The feature in the “Illustrated History of Ridgewood” goes on to talk a little bit about the growth of the company in both size and volume of business.

If the old adage “tall oaks from little acorns grow” was ever appropriately applied, it is so applied to the Welz & Zerweck Brewery.

By turning out the best beer that the concern could possibly give to consumers the establishment grew, and from an output of 5,000 barrels a year in the beginning, the concern is brewing and selling more than 300,000 barrels per year, and the new additions that have been made allow a capacity of 500,000.

The entire plant and buildings, which include ice plant, brewery, bottling department, shipping department and offices, cover over four acres of ground.

The beer is sold in every part of Long Island and the Greater City, and is shipped to distant parts, such as the Southern States and Puerto Rico.

Perhaps the best illustration of Welz and Zerweck’s growth from the early 1860’s until the turn of the century are two photographs that attended the feature. The first and largest showed the plant as it existed when the feature was written in 1906. The second, inserted into the lower left hand corner shows the original 1862 building at the Myrtle and Wycoff location.

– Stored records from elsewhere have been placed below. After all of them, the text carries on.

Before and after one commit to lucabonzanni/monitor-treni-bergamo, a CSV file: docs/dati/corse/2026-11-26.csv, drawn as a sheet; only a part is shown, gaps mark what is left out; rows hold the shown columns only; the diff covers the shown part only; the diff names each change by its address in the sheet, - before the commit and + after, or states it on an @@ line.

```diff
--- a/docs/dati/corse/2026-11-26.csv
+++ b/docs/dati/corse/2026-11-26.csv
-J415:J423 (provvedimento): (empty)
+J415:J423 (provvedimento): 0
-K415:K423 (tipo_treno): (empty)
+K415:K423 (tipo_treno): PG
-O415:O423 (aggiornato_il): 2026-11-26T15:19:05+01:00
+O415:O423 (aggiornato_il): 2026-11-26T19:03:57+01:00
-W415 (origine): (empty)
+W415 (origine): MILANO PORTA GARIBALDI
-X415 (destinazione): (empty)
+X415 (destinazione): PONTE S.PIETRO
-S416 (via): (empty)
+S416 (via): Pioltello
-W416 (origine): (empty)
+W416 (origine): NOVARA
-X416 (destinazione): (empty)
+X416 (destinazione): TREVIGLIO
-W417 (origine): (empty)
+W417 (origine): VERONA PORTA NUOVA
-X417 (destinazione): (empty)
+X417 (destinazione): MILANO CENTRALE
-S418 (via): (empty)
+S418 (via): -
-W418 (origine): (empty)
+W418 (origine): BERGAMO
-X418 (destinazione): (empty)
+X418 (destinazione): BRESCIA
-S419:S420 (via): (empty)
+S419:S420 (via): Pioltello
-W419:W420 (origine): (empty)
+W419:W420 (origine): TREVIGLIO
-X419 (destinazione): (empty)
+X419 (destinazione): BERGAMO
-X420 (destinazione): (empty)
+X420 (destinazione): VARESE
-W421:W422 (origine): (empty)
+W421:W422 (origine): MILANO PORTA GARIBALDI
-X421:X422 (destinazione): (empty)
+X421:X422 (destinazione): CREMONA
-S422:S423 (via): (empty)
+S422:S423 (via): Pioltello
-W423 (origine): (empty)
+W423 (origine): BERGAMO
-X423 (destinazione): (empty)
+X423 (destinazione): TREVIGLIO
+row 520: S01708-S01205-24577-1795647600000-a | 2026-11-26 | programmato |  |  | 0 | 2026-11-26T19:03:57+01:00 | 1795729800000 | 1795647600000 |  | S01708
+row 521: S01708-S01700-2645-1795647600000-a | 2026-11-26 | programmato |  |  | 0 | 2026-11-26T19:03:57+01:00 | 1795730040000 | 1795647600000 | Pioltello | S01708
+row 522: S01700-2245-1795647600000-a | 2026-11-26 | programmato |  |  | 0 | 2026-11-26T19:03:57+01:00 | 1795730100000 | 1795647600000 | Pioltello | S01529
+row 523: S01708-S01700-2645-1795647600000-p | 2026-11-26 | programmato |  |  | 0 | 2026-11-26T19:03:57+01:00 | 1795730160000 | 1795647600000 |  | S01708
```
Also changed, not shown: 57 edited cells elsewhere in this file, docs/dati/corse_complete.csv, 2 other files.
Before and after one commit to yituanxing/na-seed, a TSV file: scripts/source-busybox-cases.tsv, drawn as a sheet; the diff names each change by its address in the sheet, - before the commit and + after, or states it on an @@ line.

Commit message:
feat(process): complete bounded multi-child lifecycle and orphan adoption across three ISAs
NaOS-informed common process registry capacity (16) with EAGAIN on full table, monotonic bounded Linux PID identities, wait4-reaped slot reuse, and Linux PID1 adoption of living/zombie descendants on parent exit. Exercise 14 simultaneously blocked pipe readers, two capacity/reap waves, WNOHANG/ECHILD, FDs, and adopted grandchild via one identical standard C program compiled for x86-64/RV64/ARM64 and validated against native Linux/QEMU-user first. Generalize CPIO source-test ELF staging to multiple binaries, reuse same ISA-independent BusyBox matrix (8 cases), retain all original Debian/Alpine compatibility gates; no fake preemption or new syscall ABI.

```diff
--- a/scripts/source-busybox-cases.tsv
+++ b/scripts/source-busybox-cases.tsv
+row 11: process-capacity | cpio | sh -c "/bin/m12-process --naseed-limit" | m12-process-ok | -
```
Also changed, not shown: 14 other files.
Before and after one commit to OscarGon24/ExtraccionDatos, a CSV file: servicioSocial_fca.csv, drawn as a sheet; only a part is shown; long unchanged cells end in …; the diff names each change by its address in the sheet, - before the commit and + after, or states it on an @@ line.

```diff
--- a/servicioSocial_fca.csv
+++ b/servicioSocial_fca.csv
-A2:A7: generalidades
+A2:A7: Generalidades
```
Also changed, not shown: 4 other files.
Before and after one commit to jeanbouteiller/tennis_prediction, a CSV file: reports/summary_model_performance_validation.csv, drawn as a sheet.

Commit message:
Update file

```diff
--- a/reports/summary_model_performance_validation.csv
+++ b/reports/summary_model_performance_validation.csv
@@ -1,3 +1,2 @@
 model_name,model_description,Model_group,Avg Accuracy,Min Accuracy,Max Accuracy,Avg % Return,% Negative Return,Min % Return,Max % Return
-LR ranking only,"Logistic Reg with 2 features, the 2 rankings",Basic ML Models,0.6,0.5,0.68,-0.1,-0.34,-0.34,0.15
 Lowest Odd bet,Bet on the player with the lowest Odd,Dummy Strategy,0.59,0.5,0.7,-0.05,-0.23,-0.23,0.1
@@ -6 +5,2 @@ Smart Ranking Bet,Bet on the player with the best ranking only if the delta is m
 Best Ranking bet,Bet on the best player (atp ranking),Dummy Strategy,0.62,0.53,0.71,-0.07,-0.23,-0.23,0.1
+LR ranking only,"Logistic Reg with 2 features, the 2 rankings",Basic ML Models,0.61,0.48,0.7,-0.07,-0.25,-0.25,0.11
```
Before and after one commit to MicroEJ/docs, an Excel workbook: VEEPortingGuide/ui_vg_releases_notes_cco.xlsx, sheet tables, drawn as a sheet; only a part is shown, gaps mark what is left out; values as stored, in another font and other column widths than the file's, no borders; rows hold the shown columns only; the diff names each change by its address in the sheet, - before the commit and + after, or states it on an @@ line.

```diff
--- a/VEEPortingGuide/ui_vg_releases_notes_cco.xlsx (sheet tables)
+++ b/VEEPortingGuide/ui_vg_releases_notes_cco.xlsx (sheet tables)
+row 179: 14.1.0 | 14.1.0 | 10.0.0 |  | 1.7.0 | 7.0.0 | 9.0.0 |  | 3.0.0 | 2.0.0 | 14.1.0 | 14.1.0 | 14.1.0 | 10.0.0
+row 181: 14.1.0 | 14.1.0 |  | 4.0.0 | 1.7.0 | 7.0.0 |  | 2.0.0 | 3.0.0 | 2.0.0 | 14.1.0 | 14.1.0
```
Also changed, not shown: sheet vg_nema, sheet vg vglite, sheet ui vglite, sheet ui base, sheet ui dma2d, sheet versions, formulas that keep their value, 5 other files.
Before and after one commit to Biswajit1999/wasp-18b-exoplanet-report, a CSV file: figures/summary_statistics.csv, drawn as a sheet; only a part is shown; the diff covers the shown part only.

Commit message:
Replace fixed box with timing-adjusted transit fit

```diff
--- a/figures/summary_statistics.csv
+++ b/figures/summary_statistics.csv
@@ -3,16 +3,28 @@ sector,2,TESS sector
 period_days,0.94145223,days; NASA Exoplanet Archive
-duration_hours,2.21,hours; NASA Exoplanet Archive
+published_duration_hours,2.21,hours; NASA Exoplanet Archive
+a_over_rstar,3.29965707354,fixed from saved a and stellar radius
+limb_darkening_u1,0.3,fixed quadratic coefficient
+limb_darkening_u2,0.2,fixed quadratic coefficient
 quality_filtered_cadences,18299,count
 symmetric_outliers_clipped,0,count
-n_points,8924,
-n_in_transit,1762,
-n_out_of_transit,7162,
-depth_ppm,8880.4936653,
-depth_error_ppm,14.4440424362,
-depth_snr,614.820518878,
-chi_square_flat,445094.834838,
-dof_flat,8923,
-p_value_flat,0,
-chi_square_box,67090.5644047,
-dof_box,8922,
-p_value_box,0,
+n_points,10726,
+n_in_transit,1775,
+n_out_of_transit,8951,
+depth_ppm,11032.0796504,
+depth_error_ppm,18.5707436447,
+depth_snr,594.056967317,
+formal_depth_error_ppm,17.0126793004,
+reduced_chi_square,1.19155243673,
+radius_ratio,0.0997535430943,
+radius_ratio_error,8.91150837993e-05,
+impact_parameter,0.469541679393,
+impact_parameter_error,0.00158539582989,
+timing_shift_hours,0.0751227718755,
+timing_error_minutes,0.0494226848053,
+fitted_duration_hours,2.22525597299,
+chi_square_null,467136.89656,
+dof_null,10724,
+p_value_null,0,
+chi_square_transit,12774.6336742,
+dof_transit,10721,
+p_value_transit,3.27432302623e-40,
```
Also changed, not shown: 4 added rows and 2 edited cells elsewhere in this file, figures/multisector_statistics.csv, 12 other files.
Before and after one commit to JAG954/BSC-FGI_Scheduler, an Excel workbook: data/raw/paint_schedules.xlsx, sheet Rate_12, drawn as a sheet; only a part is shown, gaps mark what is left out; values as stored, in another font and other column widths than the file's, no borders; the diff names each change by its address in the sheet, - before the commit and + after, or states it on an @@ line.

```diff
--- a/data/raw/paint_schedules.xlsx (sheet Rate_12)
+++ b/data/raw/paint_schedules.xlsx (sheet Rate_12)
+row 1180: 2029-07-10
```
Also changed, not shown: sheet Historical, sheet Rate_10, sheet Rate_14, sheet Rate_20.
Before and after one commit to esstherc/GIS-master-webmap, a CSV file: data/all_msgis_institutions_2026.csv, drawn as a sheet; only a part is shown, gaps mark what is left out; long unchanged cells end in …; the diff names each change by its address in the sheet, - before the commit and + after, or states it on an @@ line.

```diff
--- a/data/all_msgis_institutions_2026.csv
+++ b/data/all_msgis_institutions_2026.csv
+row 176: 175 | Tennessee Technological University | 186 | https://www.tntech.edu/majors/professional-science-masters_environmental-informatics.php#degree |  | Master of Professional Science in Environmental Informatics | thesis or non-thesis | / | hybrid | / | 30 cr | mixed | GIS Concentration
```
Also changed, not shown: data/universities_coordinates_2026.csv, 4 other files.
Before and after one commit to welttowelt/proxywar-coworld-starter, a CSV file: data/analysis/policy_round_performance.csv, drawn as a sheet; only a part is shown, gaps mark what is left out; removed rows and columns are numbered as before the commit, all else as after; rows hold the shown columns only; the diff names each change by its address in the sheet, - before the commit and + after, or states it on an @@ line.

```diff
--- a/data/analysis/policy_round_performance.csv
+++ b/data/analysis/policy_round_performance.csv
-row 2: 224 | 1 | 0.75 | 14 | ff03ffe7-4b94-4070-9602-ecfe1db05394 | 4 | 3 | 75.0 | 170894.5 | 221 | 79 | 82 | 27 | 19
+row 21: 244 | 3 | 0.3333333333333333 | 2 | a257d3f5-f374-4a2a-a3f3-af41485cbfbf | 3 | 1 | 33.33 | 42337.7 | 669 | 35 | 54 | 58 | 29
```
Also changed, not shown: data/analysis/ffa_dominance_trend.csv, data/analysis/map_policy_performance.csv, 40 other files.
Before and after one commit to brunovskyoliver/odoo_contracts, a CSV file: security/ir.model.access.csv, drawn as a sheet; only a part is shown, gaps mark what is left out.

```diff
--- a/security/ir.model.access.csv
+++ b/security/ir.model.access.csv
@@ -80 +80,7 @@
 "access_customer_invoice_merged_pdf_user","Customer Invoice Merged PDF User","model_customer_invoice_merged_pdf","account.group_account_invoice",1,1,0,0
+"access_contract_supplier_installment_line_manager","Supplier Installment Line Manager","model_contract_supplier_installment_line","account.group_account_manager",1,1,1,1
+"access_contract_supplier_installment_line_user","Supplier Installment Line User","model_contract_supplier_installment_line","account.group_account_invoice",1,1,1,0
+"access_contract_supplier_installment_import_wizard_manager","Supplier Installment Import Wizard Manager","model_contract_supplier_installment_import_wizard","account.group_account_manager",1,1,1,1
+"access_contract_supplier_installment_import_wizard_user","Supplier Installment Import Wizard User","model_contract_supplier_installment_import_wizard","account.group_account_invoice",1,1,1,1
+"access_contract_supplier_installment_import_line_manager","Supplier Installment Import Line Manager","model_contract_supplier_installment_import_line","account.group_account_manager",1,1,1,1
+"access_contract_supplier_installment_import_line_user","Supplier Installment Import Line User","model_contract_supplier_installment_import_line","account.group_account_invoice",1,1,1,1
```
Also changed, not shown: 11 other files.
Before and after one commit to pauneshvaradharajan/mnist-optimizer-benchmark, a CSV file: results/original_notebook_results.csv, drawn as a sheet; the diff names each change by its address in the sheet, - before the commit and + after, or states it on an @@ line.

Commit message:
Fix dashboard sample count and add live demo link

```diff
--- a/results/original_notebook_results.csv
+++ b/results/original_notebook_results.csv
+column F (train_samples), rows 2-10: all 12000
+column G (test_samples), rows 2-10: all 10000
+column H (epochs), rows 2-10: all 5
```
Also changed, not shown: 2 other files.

The brewery complex was located right on the border between Brooklyn (Kings County) and Queens County. This results in an interesting story I found in the December 6, 1894 issue of the Brooklyn Daily Eagle. It concerns a saloon and hotel that made up a part of the brewery complex until it was demolished around that time. It was entitled “The House That Stands in Two Counties”

The old building attached to the brewery of Welz & Zerweck at Ridgewood, for years used as a barroom and hotel, has been razed and in its place will be built a large and modern structure. A part of it stood on the dividing line of Queens and Kings counties and it is said that years ago, when the excise law was strictly enforced in Brooklyn the bar, which on weekdays stood on the Kings county side, would on Sunday be removed to the town of Newton, a few feet away. For many years past, however, the change of the bar has been discontinued, it being allowed to remain permanently , it was claimed, on the Queens County side

I haven’t seen many newspaper advertisements for their beers, but one in the February 15, 1912 issue of the“Forest Parkway Leader Observer” listed a wide range of products including: Gabrinus Brau, Pilsner Beer, Export Beer, Standard Beer and Sparkling Ale and made it a point that“our beers and ales are brewery bottled only.” They were were all $1.00 per case.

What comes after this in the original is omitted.